(Records for this task Opens)

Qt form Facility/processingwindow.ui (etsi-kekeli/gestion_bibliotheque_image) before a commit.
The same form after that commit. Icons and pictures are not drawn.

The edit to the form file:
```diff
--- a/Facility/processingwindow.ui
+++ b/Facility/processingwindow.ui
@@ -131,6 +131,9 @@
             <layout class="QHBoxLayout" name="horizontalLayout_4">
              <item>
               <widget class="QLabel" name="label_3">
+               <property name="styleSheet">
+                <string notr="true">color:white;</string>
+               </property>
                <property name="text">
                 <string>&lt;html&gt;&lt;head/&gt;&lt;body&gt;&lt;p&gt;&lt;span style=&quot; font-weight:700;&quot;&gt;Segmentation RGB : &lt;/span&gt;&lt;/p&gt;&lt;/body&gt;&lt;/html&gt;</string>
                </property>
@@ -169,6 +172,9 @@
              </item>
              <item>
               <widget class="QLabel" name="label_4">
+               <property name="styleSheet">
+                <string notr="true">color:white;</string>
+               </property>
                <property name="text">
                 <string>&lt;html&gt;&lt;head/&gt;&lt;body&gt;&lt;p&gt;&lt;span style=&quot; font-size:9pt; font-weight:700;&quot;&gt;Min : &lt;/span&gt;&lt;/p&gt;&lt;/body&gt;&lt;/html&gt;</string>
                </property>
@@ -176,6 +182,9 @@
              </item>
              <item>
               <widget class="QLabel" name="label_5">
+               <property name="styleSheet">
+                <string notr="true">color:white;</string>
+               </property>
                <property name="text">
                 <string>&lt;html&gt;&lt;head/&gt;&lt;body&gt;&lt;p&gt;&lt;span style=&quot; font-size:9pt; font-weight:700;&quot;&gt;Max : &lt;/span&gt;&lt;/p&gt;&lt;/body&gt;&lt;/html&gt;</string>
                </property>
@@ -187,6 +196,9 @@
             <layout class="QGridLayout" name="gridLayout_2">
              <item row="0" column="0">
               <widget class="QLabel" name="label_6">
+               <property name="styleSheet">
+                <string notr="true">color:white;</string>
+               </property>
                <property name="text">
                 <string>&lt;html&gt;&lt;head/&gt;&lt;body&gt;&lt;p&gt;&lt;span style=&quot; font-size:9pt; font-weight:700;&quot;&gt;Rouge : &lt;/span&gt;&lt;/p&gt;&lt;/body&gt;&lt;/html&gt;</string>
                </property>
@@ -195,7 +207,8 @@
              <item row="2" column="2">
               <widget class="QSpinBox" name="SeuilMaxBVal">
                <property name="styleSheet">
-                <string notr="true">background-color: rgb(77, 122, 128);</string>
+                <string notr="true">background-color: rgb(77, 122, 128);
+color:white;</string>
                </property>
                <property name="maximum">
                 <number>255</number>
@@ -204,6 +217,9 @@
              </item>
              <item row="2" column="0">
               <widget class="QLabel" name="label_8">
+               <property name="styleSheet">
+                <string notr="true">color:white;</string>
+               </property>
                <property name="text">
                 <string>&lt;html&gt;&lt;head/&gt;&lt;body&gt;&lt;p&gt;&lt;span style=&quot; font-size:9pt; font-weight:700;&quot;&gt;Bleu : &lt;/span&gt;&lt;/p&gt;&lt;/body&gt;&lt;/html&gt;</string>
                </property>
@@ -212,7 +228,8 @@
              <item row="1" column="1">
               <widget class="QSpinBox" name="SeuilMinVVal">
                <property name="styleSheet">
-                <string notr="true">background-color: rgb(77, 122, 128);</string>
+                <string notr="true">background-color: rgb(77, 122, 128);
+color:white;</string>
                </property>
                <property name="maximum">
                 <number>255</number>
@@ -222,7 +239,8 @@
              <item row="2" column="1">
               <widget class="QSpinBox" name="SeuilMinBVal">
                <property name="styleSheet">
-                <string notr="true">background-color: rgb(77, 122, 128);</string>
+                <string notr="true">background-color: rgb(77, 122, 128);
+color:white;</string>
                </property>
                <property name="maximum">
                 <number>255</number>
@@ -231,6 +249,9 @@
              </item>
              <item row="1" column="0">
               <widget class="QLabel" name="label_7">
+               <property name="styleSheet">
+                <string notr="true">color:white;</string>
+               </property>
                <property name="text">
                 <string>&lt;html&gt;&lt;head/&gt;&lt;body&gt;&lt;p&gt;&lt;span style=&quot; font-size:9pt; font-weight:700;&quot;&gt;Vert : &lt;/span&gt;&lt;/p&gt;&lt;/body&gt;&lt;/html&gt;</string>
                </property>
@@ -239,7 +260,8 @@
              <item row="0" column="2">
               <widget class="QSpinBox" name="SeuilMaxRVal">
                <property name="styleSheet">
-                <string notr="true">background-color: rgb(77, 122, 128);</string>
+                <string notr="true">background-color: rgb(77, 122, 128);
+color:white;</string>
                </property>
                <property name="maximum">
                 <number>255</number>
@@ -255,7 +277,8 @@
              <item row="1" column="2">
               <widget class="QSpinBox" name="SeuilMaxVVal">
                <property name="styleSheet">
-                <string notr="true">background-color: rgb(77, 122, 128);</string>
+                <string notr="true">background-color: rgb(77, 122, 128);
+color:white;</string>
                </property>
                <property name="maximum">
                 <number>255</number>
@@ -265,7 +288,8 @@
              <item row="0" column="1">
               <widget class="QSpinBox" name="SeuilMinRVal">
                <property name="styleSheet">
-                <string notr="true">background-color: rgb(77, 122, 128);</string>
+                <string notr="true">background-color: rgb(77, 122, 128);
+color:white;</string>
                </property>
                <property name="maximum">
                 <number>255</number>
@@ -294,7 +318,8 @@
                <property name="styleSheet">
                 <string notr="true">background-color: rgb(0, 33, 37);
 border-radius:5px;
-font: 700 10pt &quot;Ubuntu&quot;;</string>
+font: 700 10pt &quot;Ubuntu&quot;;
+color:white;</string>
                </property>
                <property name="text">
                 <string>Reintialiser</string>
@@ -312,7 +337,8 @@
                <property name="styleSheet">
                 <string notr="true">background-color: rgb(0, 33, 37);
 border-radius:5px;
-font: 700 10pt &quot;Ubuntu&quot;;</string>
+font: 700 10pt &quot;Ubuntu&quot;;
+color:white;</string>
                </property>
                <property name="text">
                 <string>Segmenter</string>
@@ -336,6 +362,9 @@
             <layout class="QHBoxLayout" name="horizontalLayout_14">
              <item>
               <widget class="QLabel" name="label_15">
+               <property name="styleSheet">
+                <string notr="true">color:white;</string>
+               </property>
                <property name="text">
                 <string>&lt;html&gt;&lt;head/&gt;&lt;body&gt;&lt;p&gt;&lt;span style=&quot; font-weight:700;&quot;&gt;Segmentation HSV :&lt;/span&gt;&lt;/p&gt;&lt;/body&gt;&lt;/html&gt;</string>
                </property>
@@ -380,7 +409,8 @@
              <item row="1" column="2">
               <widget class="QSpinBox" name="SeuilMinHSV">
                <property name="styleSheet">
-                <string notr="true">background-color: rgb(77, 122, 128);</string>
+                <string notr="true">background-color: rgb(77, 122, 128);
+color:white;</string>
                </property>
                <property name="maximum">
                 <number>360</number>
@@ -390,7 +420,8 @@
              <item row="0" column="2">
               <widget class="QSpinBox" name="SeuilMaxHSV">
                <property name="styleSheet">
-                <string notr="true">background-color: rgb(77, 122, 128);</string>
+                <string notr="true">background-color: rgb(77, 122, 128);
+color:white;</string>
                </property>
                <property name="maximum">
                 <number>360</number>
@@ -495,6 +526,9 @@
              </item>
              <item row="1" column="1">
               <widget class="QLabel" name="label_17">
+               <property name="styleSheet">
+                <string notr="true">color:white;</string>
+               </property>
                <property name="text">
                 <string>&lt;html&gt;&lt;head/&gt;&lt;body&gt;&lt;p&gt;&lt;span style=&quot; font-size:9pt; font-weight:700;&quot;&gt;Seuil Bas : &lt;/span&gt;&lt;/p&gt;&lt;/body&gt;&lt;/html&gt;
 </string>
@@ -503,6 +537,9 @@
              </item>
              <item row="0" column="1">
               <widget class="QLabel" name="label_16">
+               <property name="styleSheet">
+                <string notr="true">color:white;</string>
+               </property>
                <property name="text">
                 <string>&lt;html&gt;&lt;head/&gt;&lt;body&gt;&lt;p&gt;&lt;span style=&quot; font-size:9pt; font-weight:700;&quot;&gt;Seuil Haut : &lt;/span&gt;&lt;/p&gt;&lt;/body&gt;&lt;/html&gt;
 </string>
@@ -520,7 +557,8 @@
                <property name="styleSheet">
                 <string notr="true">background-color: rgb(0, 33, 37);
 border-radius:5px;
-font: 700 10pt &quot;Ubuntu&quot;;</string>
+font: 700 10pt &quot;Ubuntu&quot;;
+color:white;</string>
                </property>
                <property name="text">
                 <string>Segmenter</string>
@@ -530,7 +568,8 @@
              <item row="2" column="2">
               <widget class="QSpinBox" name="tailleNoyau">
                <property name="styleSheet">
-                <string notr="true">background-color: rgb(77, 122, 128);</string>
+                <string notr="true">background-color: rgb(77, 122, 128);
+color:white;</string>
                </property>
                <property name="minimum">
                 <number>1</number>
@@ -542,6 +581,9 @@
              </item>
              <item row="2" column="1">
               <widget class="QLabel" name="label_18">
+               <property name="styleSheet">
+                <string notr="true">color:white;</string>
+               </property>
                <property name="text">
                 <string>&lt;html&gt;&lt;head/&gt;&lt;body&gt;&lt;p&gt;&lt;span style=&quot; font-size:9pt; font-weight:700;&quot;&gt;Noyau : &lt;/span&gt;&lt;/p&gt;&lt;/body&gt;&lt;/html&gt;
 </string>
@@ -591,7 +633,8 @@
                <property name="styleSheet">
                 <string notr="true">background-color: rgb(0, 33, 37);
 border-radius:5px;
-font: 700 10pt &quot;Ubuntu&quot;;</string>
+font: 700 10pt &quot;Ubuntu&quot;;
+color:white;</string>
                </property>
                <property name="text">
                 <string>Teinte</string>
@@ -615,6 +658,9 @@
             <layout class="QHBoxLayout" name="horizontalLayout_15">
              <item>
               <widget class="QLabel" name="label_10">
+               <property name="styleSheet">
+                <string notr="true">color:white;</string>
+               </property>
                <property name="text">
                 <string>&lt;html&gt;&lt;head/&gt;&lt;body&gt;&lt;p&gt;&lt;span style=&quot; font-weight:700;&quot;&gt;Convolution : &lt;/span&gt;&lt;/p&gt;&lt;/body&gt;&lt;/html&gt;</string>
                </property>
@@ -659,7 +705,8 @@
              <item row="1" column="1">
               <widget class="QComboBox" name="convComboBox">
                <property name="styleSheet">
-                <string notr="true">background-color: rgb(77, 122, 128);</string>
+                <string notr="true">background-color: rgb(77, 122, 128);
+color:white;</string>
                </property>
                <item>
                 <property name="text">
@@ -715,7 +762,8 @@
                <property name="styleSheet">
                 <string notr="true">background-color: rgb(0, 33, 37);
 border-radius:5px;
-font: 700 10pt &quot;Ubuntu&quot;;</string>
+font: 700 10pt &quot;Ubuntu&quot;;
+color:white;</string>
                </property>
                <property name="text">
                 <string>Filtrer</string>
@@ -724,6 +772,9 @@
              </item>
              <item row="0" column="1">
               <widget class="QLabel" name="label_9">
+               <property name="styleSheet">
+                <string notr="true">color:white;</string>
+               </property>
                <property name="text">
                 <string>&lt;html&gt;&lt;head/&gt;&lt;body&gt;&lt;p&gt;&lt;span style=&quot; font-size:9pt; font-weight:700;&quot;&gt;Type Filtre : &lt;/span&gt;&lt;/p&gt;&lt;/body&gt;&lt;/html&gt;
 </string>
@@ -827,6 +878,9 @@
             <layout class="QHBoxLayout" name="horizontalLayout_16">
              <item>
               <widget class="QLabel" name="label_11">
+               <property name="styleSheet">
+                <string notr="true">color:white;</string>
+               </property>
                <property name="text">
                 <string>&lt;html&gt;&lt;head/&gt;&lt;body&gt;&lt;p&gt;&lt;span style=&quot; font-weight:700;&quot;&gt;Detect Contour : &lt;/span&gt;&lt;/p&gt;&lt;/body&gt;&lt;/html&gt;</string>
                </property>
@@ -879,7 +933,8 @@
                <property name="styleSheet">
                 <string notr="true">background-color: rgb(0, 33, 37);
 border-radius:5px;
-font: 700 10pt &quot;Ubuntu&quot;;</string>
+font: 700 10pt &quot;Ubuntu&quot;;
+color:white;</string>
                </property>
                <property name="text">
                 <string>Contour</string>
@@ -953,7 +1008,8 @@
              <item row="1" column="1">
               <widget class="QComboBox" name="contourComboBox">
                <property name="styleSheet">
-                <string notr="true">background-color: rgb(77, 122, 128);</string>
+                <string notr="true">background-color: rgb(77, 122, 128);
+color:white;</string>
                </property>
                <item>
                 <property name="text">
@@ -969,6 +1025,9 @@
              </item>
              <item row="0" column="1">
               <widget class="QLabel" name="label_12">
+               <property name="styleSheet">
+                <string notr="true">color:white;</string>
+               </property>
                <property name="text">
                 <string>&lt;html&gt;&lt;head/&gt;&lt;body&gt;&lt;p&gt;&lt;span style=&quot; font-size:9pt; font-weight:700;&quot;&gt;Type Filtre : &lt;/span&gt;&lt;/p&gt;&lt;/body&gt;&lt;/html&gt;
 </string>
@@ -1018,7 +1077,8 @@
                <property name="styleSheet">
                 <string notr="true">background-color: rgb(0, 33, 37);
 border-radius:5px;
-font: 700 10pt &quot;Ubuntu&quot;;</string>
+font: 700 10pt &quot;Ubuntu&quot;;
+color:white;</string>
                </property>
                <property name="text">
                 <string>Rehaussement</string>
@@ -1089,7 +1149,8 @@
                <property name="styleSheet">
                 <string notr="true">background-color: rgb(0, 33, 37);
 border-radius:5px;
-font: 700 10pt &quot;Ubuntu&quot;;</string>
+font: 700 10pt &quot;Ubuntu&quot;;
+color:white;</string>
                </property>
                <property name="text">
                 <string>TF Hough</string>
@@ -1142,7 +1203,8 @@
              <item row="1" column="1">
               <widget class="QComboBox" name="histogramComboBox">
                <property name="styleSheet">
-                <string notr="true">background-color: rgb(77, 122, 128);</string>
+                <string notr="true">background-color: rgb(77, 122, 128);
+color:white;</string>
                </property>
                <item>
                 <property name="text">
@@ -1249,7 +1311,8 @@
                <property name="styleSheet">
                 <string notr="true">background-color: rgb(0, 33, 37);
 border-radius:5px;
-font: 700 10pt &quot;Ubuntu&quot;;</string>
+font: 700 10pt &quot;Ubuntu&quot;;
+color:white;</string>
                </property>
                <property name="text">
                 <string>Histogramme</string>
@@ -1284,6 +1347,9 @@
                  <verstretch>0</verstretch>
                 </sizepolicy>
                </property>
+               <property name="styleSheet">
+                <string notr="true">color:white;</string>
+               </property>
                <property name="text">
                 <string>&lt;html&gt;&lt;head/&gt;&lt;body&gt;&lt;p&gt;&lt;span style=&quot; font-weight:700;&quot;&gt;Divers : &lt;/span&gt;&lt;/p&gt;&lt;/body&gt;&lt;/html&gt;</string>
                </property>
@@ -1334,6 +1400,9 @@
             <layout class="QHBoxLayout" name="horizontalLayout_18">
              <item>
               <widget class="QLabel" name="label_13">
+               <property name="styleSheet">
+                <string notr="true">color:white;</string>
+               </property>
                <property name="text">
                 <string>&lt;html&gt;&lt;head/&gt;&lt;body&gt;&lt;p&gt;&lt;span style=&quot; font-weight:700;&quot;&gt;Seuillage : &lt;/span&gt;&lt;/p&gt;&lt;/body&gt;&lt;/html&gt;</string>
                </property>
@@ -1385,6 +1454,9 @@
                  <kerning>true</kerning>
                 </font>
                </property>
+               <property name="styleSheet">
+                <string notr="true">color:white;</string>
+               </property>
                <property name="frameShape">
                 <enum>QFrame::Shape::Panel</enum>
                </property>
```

(Records for this task Closes)

Copy all lines from the entries that contain the word "layout".

             <layout class="QHBoxLayout" name="horizontalLayout_4">
             <layout class="QGridLayout" name="gridLayout_2">
             <layout class="QHBoxLayout" name="horizontalLayout_14">
             <layout class="QHBoxLayout" name="horizontalLayout_15">
             <layout class="QHBoxLayout" name="horizontalLayout_16">
             <layout class="QHBoxLayout" name="horizontalLayout_18">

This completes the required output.